If you make your own yogurt, use whole milk, and you can also substitute heavy cream for up to 3/4 of the milk. Or for even thicker and smoother results, use half-and-half cereal cream for the whole batch of yogurt.
Rich Pastry Recipe
(adapted from Nourishing Traditions Cookbook)4
Place in food processor:
1-1/3 cup flour (unbleached white flour preferred for best pastry)
3/8 tsp unrefined salt
pinch stevia powder (optional)
1/2 cup cold butter (or natural lard), cut into small pieces
Pulse processor several times, until butter is broken into pea-sized pieces and is well distributed.
Dribble in 2 beaten egg yolks
Pulse processor a couple of times
Turn on processor, and quickly pour in 1/4 cup cold water.

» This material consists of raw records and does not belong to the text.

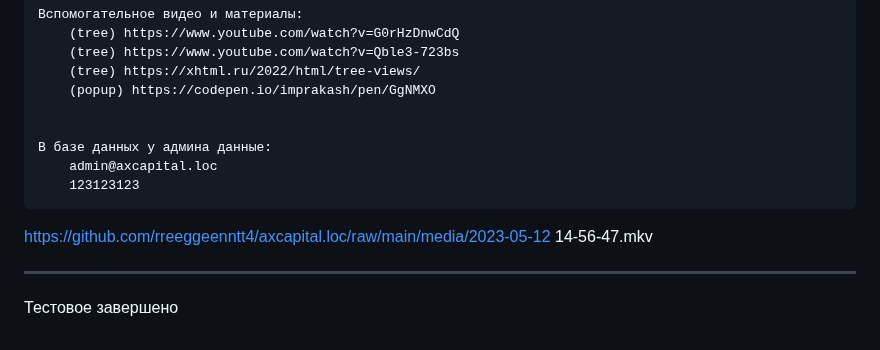
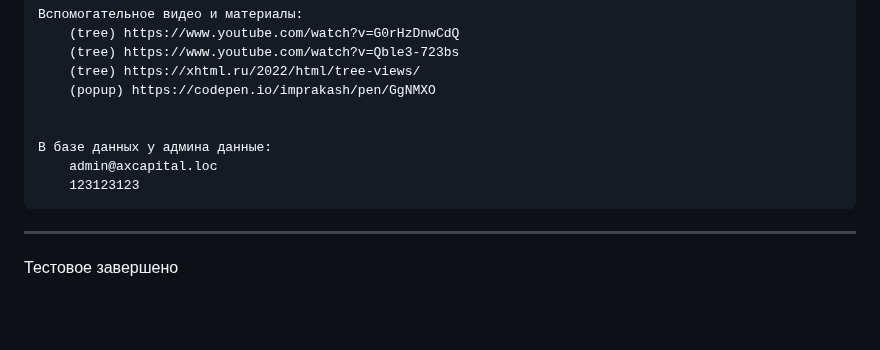
Before and after one commit to rreeggeenntt4/axcapital, a Markdown page: README.md, the part around the change. Rendered like a GitHub page; blank space fills up the shorter version.

```diff
--- a/README.md
+++ b/README.md
@@ -40,8 +40,6 @@
         123123123
 
 
-https://github.com/rreeggeenntt4/axcapital.loc/raw/main/media/2023-05-12 14-56-47.mkv
-
 ----------------------------------------------------------------------------
 
 Тестовое завершено
```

Turn off immediately.
Turn out dough onto flat surface and gently squeeze together to form ball of pastry. Use as with any pastry dough. Makes enough for lattice-crusted 9 inch pie.
We are once again approaching the festive season which has traditionally been a time to enjoy special rich foods. For the adventurous, it might be fun to try a traditional suet pudding, if you can find real suet. Suet is the hard fat from around the kidneys of cows and sheep that was used in a variety of traditional recipes. It is sometimes available from butcher shops or from direct farm sales. Because suet has a lower melting point than other hard fats, no other ingredient can be substituted for the same smooth texture. Here is an interesting vegetable-rich version:
Steamed Fruit Pudding
(adapted from Mennonite Treasury of Recipes)5
1 cup EACH of unrefined sugar, grated apple, grated carrot, grated potato, bread crumbs, raisins, flour, suet (chopped)
1 tsp EACH of unrefined salt, baking soda, cinnamon
1/2 tsp EACH of cloves, nutmeg
Steam mixture for 3 hours in greased containers.
1. www.wisefoodways.com (New Moon Newsletters)
2. www.westonaprice.org: The Skinny On Fats and The Oiling of America by Sally Fallon and Mary Enig
3. Charles Eisenstein, The Yoga of Eating, New Trends Publishing, 2003
4. Nourishing Traditions, Sally Fallon, New Trends Publishing, 1991
5. Mennonite Treasury of Recipes, published by Derksen Printers 1962
Sandra Brandt has had a lifelong interest in whole natural foods. She is located in Regina, where she gives cooking classes, presentations, and dietary consultations. She can be reached via email: firstname.lastname@example.org or phone (306) 359-1732. Also see the colour display ad on page 13 of the 16.4 November/December
issue of the WHOLifE Journal.